====== DATA ======
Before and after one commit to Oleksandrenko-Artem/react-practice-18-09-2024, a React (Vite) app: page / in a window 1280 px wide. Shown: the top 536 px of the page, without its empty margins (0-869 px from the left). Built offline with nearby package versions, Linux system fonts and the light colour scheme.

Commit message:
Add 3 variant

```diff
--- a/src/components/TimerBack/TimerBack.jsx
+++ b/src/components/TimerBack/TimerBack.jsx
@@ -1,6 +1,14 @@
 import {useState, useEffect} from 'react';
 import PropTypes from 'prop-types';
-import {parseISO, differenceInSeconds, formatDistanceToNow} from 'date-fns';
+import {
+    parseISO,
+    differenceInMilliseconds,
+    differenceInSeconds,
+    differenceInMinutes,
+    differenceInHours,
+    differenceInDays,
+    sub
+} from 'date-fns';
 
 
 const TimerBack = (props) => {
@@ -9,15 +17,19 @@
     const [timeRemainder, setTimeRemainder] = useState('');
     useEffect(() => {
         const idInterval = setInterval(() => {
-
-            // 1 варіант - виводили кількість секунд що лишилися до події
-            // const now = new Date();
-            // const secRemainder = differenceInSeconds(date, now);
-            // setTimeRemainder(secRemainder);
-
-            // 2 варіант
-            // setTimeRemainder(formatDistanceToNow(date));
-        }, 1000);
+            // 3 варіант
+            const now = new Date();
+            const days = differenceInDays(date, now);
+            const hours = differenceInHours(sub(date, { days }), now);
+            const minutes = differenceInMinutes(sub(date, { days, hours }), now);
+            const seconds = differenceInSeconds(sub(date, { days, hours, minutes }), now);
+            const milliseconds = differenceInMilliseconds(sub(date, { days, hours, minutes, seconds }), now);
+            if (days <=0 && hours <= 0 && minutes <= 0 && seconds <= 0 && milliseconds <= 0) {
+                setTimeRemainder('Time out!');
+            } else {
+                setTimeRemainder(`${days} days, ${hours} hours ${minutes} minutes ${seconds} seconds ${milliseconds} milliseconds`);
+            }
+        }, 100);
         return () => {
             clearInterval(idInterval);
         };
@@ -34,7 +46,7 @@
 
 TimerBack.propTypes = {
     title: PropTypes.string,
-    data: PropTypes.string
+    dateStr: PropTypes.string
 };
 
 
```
======
[TASK STATEMENT]: Only lines containing "import" belong in the answer; copy every such line from the records.

[SOLUTION FOR THIS TASK]:
 import {useState, useEffect} from 'react';
 import PropTypes from 'prop-types';
-import {parseISO, differenceInSeconds, formatDistanceToNow} from 'date-fns';
+import {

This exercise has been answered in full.